— Task details —
Compute the number of lines in the following data that include the word "watchedfolderoptionsdialog", and output that number alone.

Data entries:
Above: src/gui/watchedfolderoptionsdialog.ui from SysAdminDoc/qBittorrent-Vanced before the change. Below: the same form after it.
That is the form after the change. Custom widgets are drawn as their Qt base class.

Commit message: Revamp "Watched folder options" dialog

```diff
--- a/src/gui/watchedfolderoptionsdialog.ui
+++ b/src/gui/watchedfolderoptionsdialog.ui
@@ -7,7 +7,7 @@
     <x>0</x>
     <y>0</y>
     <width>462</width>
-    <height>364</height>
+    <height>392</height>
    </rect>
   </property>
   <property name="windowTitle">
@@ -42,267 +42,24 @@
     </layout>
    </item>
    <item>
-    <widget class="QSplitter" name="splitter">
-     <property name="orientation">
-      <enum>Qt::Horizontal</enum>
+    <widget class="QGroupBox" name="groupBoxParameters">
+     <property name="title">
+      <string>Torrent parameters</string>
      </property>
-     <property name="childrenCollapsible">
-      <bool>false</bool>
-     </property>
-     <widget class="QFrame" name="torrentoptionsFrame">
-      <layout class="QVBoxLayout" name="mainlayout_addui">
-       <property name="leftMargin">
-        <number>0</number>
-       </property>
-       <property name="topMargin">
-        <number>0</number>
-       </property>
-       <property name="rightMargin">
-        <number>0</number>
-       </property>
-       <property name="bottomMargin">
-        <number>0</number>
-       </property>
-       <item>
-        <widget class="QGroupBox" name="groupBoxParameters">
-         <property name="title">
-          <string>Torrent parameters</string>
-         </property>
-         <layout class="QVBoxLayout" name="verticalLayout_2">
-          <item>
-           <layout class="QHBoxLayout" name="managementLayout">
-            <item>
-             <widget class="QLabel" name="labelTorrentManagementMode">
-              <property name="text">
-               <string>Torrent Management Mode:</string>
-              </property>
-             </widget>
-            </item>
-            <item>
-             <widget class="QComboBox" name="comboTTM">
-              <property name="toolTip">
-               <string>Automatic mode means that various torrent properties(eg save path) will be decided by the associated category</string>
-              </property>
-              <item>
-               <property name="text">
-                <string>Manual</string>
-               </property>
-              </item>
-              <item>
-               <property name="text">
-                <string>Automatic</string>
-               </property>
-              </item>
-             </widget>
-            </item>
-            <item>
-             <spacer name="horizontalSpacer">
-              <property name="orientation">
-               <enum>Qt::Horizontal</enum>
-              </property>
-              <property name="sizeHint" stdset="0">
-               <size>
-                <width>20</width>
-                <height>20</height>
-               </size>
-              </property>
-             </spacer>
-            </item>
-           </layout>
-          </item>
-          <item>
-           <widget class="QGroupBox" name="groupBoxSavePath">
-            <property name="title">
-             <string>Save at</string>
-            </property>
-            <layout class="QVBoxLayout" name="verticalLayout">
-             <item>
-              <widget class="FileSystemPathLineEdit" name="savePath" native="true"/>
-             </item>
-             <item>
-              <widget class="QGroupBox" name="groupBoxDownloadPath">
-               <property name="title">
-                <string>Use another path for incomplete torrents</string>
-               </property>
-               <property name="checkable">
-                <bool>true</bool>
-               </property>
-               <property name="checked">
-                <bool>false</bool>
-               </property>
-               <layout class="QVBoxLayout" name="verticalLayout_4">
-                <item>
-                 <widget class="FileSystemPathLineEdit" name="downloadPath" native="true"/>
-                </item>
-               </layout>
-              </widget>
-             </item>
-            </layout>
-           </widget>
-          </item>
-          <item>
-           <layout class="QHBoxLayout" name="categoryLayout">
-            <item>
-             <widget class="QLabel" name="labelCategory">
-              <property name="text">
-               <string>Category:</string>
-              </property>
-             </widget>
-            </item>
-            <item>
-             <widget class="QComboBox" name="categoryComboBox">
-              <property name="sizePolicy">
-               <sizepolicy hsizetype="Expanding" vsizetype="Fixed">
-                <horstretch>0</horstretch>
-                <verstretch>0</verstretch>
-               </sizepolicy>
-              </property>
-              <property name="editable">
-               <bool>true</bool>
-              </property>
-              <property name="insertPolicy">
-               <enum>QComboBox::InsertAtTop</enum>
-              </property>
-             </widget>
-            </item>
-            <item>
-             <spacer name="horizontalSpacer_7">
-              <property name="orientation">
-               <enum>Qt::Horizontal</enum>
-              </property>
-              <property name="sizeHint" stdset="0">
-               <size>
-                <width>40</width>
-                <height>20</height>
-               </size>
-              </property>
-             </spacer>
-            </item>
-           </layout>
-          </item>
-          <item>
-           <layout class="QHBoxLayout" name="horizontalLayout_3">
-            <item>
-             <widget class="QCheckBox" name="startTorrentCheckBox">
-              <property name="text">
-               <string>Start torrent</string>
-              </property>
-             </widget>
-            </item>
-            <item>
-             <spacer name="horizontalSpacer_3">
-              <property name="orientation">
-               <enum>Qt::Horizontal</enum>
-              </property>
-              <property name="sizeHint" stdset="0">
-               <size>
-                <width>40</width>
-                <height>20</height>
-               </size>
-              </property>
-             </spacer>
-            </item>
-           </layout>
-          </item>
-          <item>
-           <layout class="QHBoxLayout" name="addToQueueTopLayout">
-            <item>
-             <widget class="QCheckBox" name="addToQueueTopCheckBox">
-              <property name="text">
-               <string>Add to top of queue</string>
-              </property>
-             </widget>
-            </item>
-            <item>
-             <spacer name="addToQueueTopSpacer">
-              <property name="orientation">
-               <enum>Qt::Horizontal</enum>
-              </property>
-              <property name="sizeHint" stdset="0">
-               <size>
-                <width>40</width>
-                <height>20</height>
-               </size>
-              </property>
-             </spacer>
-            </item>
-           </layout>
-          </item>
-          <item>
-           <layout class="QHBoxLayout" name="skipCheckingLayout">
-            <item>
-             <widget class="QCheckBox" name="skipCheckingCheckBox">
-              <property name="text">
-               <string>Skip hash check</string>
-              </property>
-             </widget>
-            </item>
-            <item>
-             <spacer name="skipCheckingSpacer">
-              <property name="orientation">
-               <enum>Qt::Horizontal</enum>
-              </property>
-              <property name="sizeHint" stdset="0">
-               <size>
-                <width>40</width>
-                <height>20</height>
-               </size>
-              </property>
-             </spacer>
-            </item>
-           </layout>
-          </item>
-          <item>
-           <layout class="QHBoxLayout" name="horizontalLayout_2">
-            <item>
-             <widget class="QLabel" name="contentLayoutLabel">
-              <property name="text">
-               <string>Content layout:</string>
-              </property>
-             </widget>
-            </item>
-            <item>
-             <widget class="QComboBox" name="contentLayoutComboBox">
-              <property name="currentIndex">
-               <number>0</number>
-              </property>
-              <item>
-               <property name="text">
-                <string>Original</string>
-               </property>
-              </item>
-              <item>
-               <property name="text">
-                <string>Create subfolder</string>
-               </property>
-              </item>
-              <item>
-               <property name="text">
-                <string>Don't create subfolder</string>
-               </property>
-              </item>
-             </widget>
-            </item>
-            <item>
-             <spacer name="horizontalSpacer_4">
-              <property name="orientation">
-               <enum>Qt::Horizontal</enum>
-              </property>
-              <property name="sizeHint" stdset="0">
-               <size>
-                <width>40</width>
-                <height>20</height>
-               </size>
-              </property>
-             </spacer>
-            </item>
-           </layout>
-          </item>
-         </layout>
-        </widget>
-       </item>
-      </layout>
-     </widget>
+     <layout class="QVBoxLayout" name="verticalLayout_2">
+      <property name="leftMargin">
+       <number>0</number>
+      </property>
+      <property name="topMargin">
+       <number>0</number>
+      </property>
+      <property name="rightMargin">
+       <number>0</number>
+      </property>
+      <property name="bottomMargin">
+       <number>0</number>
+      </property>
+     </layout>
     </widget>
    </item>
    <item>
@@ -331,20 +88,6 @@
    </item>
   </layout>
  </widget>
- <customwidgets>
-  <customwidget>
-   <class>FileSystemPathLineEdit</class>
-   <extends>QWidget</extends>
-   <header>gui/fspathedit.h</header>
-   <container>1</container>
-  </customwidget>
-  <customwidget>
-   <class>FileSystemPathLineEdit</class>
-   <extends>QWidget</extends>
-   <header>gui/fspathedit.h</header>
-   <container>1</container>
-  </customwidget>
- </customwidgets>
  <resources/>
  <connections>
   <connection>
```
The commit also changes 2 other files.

— Result —
3